This March, British-Indian author Rana Dasgupta will be coming to Providence under the title of Distinguished Visiting Lecturer and Writer-in-Residence for the Modern Culture and Media department. Dasgupta will co-teach a course entitled “Faking Globalization: Media, Piracy and Urbanism” with Assistant Professor of MCM Joshua Neves. The course, which is on piracy in today’s globalizing paradigm of media, examines how forgery – “faking globalization” – can enable new forms of control and dominance in political societies. The course builds on Professor Neves’ research in the anthropology of media and in global / comparative media studies, and on Dasgupta’s critical examinations of urban culture and media in his writings.
Rana Dasgupta, who grew up in England and lived in France and the United States before moving to Delhi a decade ago, gave a talk in last year’s Brown-India Seminar on his now-released book Capital: A Portrait of Twenty-First Century Delhi. In this nonfiction diagnostic of his adopted city, he describes both the splendor and “clubbishness” of a city split into enclaves, colonies, and clan structures, and explains both what distinguishes it from Indian cities that do not have a history of federal politics and what narratives connect it to other emerging megacities across the Global South. Capital follows two critically acclaimed novels, one a collection of short stories recounted by passengers stuck in Tokyo’s international airport overnight and the other an epic daydream of the 21st century by a century-old Bulgarian man. As an MCM fellow and Writer-in-Residence, Dasgupta will be based out of the India Initative’s Watson Institute office.

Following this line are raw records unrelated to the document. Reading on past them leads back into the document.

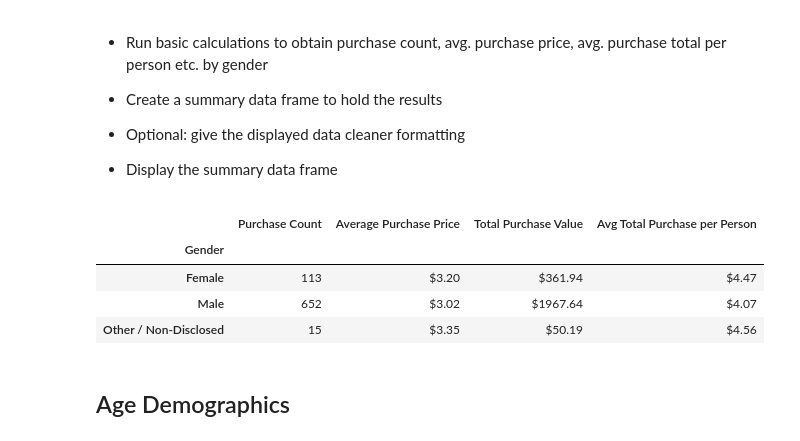
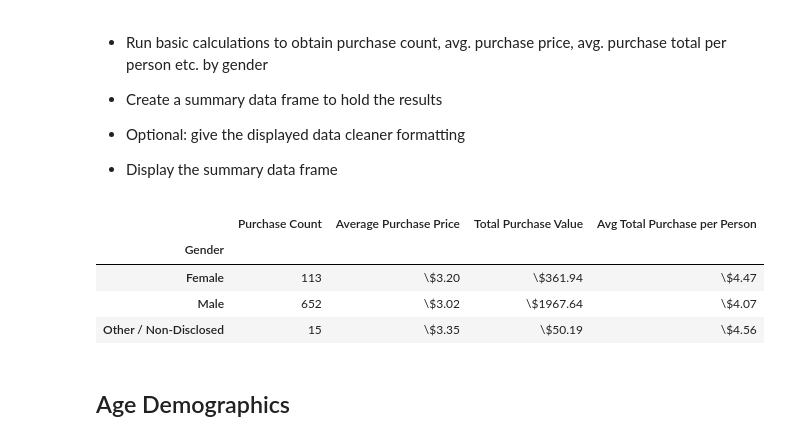
Before and after one commit to spastranas/Python-challenge, a Jupyter notebook: Data Analysis with Python - Sandra Pastrana.ipynb, the cells around one changed output. Drawn from its saved outputs; the diff is of its cells as text; code cells hidden in the pictures.

```diff
--- a/Data Analysis with Python - Sandra Pastrana.ipynb
+++ b/Data Analysis with Python - Sandra Pastrana.ipynb
@@ -123,29 +123,29 @@ SummaryTable
 # %%
 #group by gender and agregate the appropiate columns
 GroupByDf=purchase_data.groupby("Gender")
 #Create lists for all aggregations needed
 finalData=GroupByDf.nunique()
 finalData["Players"]=GroupByDf["SN"].nunique()
 finalData["Purchase Count"]=GroupByDf["Purchase ID"].nunique()
 finalData["Average Purchase Price"]=GroupByDf["Price"].mean()
 finalData["Total Purchase Value"]=GroupByDf["Price"].sum()
 
 finalData["Avg Total Purchase per Person"]=finalData["Total Purchase Value"]/finalData["Players"]
 
 #format
-finalData["Avg Total Purchase per Person"]=finalData["Avg Total Purchase per Person"].map("${:.2f}".format)
-finalData["Average Purchase Price"]=finalData["Average Purchase Price"].map("${:.2f}".format)
-finalData["Total Purchase Value"]=finalData["Total Purchase Value"].map("${:.2f}".format)
+finalData["Avg Total Purchase per Person"]=finalData["Avg Total Purchase per Person"].map("\${:.2f}".format)
+finalData["Average Purchase Price"]=finalData["Average Purchase Price"].map("\${:.2f}".format)
+finalData["Total Purchase Value"]=finalData["Total Purchase Value"].map("\${:.2f}".format)
 
 
 finalData=finalData[["Purchase Count","Average Purchase Price","Total Purchase Value","Avg Total Purchase per Person"]]
 finalData
 # %% [output]
 |  | Purchase Count | Average Purchase Price | Total Purchase Value | Avg Total Purchase per Person |
 | Gender |  |  |  |  |
-| Female | 113 | $3.20 | $361.94 | $4.47 |
-| Male | 652 | $3.02 | $1967.64 | $4.07 |
-| Other / Non-Disclosed | 15 | $3.35 | $50.19 | $4.56 |
+| Female | 113 | \$3.20 | \$361.94 | \$4.47 |
+| Male | 652 | \$3.02 | \$1967.64 | \$4.07 |
+| Other / Non-Disclosed | 15 | \$3.35 | \$50.19 | \$4.56 |
 # %% [markdown]
 ## Age Demographics
 # %% [markdown]
```
Also changed, not shown: parts of 2 cells of this notebook.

Find official information on Dasgupta and Neves’ course MCM1202J here.